Learning robotics appeals to both abstract and down-to-earth learners

Learning robotics appeals to both abstract and down-to-earth learners

     We don’t give our teachers enough credit. They perform a crucial service, charged with preparing our children for the future. And it is no small task: they must teach a host of subjects to students who can be unappreciative and unfocused, often with little pay as compensation. Science teachers are perhaps tasked with the hardest job of all, since these subjects not only require knowledge of facts, but also a fundamental shift to how one thinks, perceives, and analyzes information. Luckily, some science subjects are easier to teach than others. Robotics has enough interesting, engaging aspects to appeal to any and all students, not just those who are interested in hard sciences.  

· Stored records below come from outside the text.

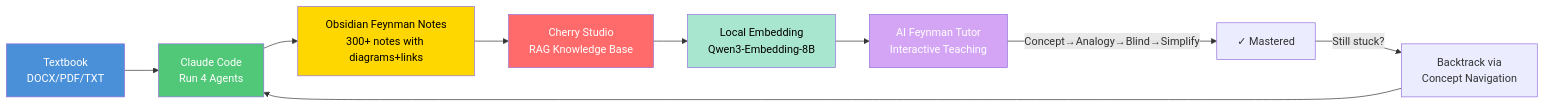
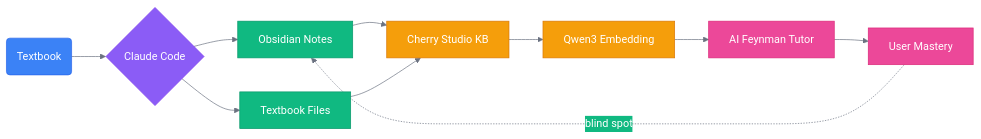
One commit to 3229218431/FeynFlow changed the second of 6 diagrams in README.en.md. Above: the diagram before and after it, drawn with Mermaid. The commit also changed other lines of this file and 2 other files, not shown here.

Commit message:
Sync all 3 READMEs: Chinese/English/Spanish with matching core content. Fix gantt with proper date format + Chinese labels. All charts localized per language.

````diff
--- a/README.en.md
+++ b/README.en.md
@@ -23,19 +61,19 @@
 ```mermaid
-flowchart LR
-    A[Textbook<br>DOCX/PDF/TXT] --> B[Claude Code<br>Run 4 Agents]
-    B --> C[Obsidian Feynman Notes<br>300+ notes with diagrams+links]
-    C --> D[Cherry Studio<br>RAG Knowledge Base]
-    D --> E[Local Embedding<br>Qwen3-Embedding-8B]
-    E --> F[AI Feynman Tutor<br>Interactive Teaching]
+%%{init: {'theme':'base','themeVariables': {'background': '#1a1b26','primaryColor': '#3B82F6','primaryTextColor': '#fff','primaryBorderColor': '#2563EB','lineColor': '#6B7280','secondaryColor': '#10B981','tertiaryColor': '#F59E0B','noteTextColor': '#d1d5db','noteBkgColor': '#1f2937'}}}%%
+graph LR
+    A(Textbook):::input --> B{Claude Code}:::process
+    B --> C[Obsidian Notes]:::output
+    B --> D[Textbook Files]:::output
+    C --> E[Cherry Studio KB]:::ai
+    D --> E
+    E --> F[Qwen3 Embedding]:::ai
+    F --> G[AI Feynman Tutor]:::learn
+    G --> H[User Mastery]:::learn
+    H -.->|blind spot| C
     
-    F -->|Concept→Analogy→Blind→Simplify| G[✓ Mastered]
-    G -->|Still stuck?| H[Backtrack via<br>Concept Navigation]
-    H --> B
-
-    style A fill:#4a90d9,color:#fff
-    style B fill:#50c878,color:#fff
-    style C fill:#ffd700,color:#000
-    style D fill:#ff6b6b,color:#fff
-    style E fill:#a8e6cf,color:#000
-    style F fill:#d4a5f5,color:#fff
+    classDef input fill:#3B82F6,stroke:#2563EB,color:#fff
+    classDef process fill:#8B5CF6,stroke:#7C3AED,color:#fff
+    classDef output fill:#10B981,stroke:#059669,color:#fff
+    classDef ai fill:#F59E0B,stroke:#D97706,color:#fff
+    classDef learn fill:#EC4899,stroke:#DB2777,color:#fff
 ```
````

     Psychologists tell us that there are several different kinds of learners, ranging from auditory, visual (which is the largest group), and kinesthetic learners. Visual learners need to see something, like a picture, video, graph, or chart in order to understand it. Auditory learners do best in an environment in which they are listening, such as a lecture or speech. Kinesthetic learners are the hardest to reach in a traditional classroom, which places emphasis on discipline and order. These people need to move, act, test, and use their hands to understand what is going on.

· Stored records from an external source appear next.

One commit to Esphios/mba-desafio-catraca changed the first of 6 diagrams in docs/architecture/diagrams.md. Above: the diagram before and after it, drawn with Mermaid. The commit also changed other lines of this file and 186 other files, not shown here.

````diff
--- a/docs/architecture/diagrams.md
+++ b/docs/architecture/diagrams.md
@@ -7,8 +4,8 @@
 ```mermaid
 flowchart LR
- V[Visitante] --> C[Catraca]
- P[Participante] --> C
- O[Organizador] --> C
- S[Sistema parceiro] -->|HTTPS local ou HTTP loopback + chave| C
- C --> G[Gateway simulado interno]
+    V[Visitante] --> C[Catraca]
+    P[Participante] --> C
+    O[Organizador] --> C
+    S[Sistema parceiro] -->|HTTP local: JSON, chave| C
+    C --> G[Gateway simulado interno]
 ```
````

     Robotics is the perfect fit for this last group, but is a broad enough subject that it doesn’t leave out the other styles of learners. A good teacher will alter his or her teaching style to accommodate these differences. It can even be a great opportunity to foster cooperation, encouraging students to find others whose skills complement their own and create groups. Visual learners may want to design the robot, using their spatial reasoning to create an idea of what to make. Auditory learners will pick up on what the teacher says, following instructions and keeping the group in order. They may also gravitate to components like speakers and microphones, which can easily be included in the design. And the kinesthetic learners will love nothing more than to build the robot, using their hands and tools to make something wonderful.

This picture shows how robotics engages kinesthetic learners. Notice how all the students are standing up, and the second and fourth students quite literally have their hands on their projects.

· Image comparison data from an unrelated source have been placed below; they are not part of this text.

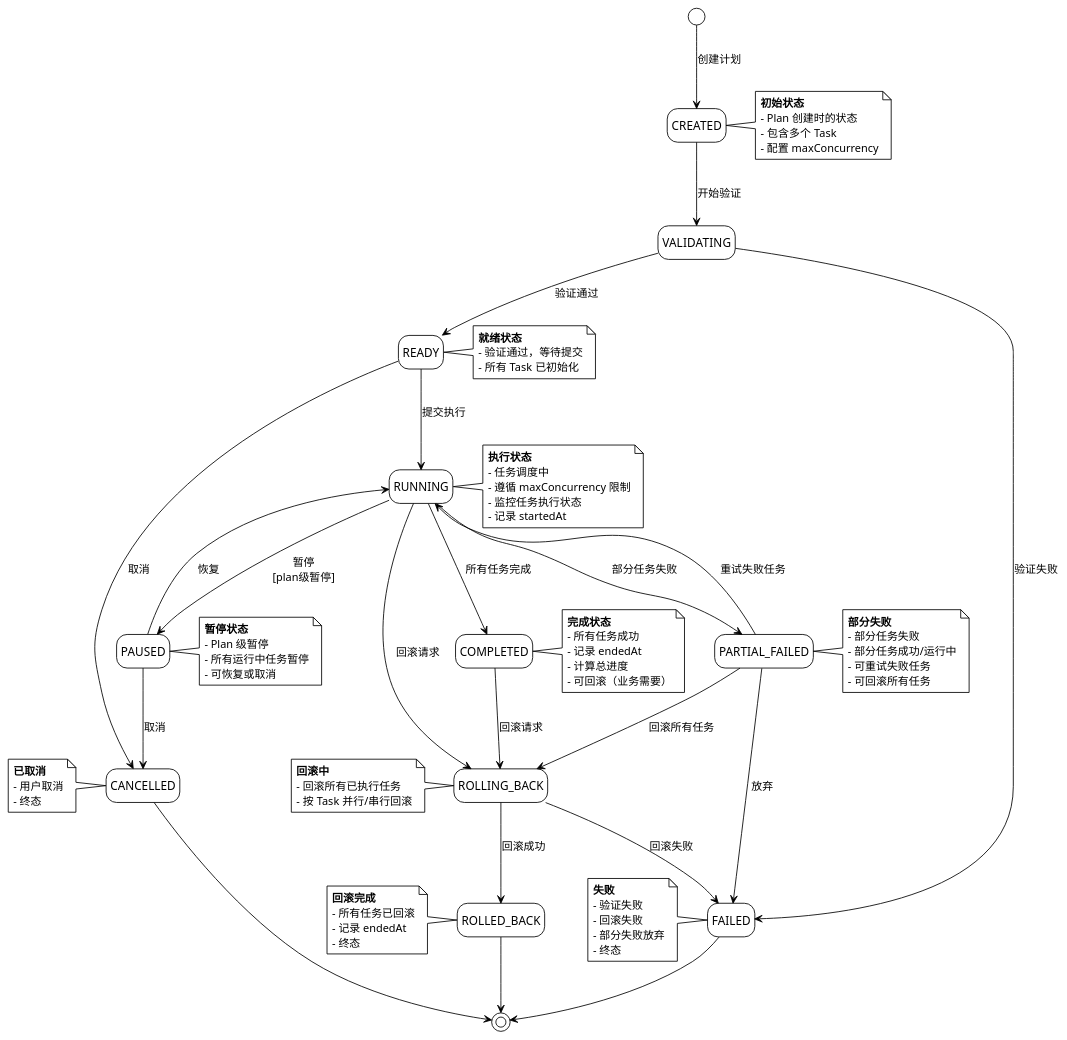
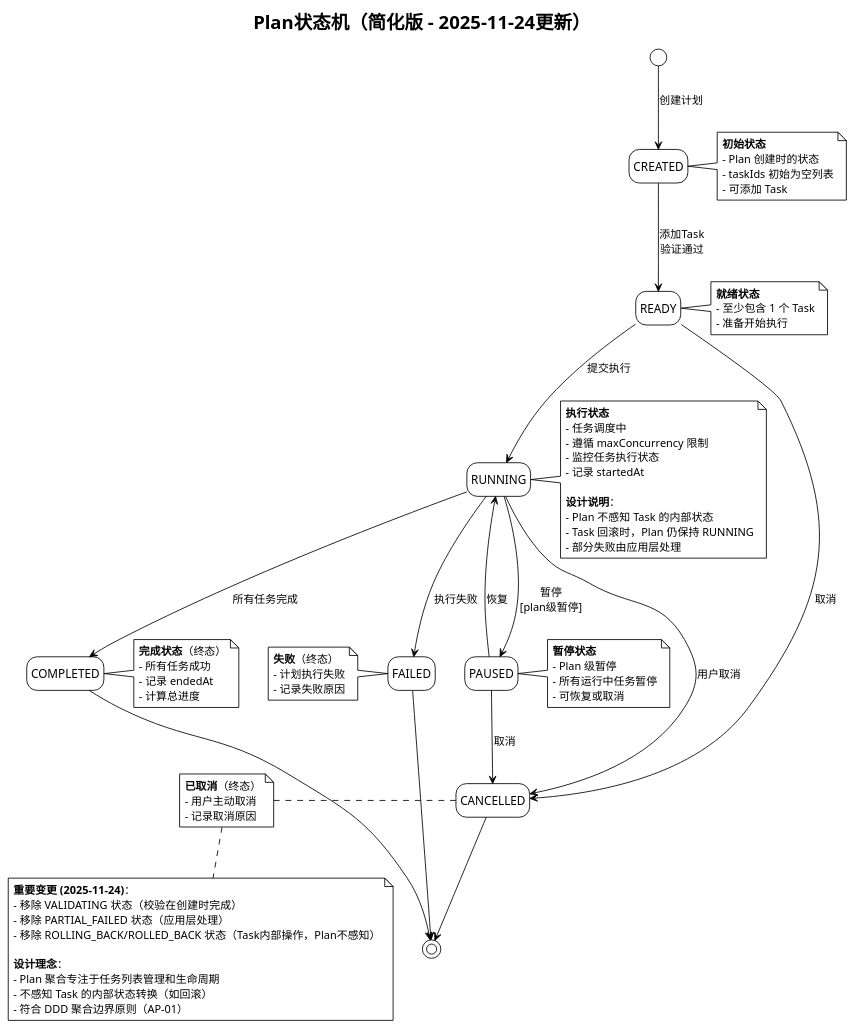
One commit to firestige/executor-demo changed the diagram in diagrams/07_state_plan.puml. Above: the diagram before and after it, drawn with PlantUML. The commit also changed 15 other files, not shown here.

```diff
--- a/diagrams/07_state_plan.puml
+++ b/diagrams/07_state_plan.puml
@@ -1,107 +1,90 @@
 @startuml Plan状态机
 !theme plain
 hide empty description
 
+title Plan状态机（简化版 - 2025-11-24更新）
+
 [*] --> CREATED : 创建计划
 
-CREATED --> VALIDATING : 开始验证
-
-VALIDATING --> FAILED : 验证失败
-VALIDATING --> READY : 验证通过
+CREATED --> READY : 添加Task\n验证通过
 
 READY --> RUNNING : 提交执行
 READY --> CANCELLED : 取消
 
 RUNNING --> PAUSED : 暂停\n[plan级暂停]
-RUNNING --> PARTIAL_FAILED : 部分任务失败
 RUNNING --> COMPLETED : 所有任务完成
-RUNNING --> ROLLING_BACK : 回滚请求
+RUNNING --> FAILED : 执行失败
+RUNNING --> CANCELLED : 用户取消
 
 PAUSED --> RUNNING : 恢复
 PAUSED --> CANCELLED : 取消
 
-PARTIAL_FAILED --> RUNNING : 重试失败任务
-PARTIAL_FAILED --> ROLLING_BACK : 回滚所有任务
-PARTIAL_FAILED --> FAILED : 放弃
-
-COMPLETED --> ROLLING_BACK : 回滚请求
-
-ROLLING_BACK --> ROLLED_BACK : 回滚成功
-ROLLING_BACK --> FAILED : 回滚失败
-
-ROLLED_BACK --> [*]
+COMPLETED --> [*]
 FAILED --> [*]
 CANCELLED --> [*]
 
 note right of CREATED
   **初始状态**
   - Plan 创建时的状态
-  - 包含多个 Task
-  - 配置 maxConcurrency
+  - taskIds 初始为空列表
+  - 可添加 Task
 end note
 
 note right of READY
   **就绪状态**
-  - 验证通过，等待提交
-  - 所有 Task 已初始化
+  - 至少包含 1 个 Task
+  - 准备开始执行
 end note
 
 note right of RUNNING
   **执行状态**
   - 任务调度中
   - 遵循 maxConcurrency 限制
   - 监控任务执行状态
   - 记录 startedAt
+
+  **设计说明**：
+  - Plan 不感知 Task 的内部状态
+  - Task 回滚时，Plan 仍保持 RUNNING
+  - 部分失败由应用层处理
 end note
 
 note right of PAUSED
   **暂停状态**
   - Plan 级暂停
   - 所有运行中任务暂停
   - 可恢复或取消
 end note
 
-note right of PARTIAL_FAILED
-  **部分失败**
-  - 部分任务失败
-  - 部分任务成功/运行中
-  - 可重试失败任务
-  - 可回滚所有任务
-end note
-
 note right of COMPLETED
-  **完成状态**
+  **完成状态**（终态）
   - 所有任务成功
   - 记录 endedAt
   - 计算总进度
-  - 可回滚（业务需要）
-end note
-
-note left of ROLLING_BACK
-  **回滚中**
-  - 回滚所有已执行任务
-  - 按 Task 并行/串行回滚
-end note
-
-note left of ROLLED_BACK
-  **回滚完成**
-  - 所有任务已回滚
-  - 记录 endedAt
-  - 终态
 end note
 
 note left of FAILED
-  **失败**
-  - 验证失败
-  - 回滚失败
-  - 部分失败放弃
-  - 终态
+  **失败**（终态）
+  - 计划执行失败
+  - 记录失败原因
 end note
 
 note left of CANCELLED
-  **已取消**
-  - 用户取消
-  - 终态
+  **已取消**（终态）
+  - 用户主动取消
+  - 记录取消原因
+end note
+
+note bottom
+  **重要变更 (2025-11-24)**：
+  - 移除 VALIDATING 状态（校验在创建时完成）
+  - 移除 PARTIAL_FAILED 状态（应用层处理）
+  - 移除 ROLLING_BACK/ROLLED_BACK 状态（Task内部操作，Plan不感知）
+
+  **设计理念**：
+  - Plan 聚合专注于任务列表管理和生命周期
+  - 不感知 Task 的内部状态转换（如回滚）
+  - 符合 DDD 聚合边界原则（AP-01）
 end note
 
 @enduml
```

This picture shows how robotics engages kinesthetic learners. Notice how all the students are standing up, and the second and fourth students quite literally have their hands on their projects.

     One of the most difficult things to do when teaching a course is to keep every single student engaged. Everyone is different, of course, and they will like different things. It’s up to the teacher, through charisma, planning, and skill at his or her craft, to get the students invested in what is being taught. This obstacle is compounded in a STEM (science, technology, engineering, and mathematics) class. The subject matter can often be abstract, of seemingly very little importance on the students’ lives. We’ve all heard an exasperated classmate exclaim “when will I ever need to know this?!” To be fair, calculus and physics won’t necessarily impact many of the students. Those who enjoy abstract topics in math and science are in the minority. While it may sound cheesy, these challenges present an opportunity to see what students want from a STEM course and tailor specifically to their desires while still instructing them on the material.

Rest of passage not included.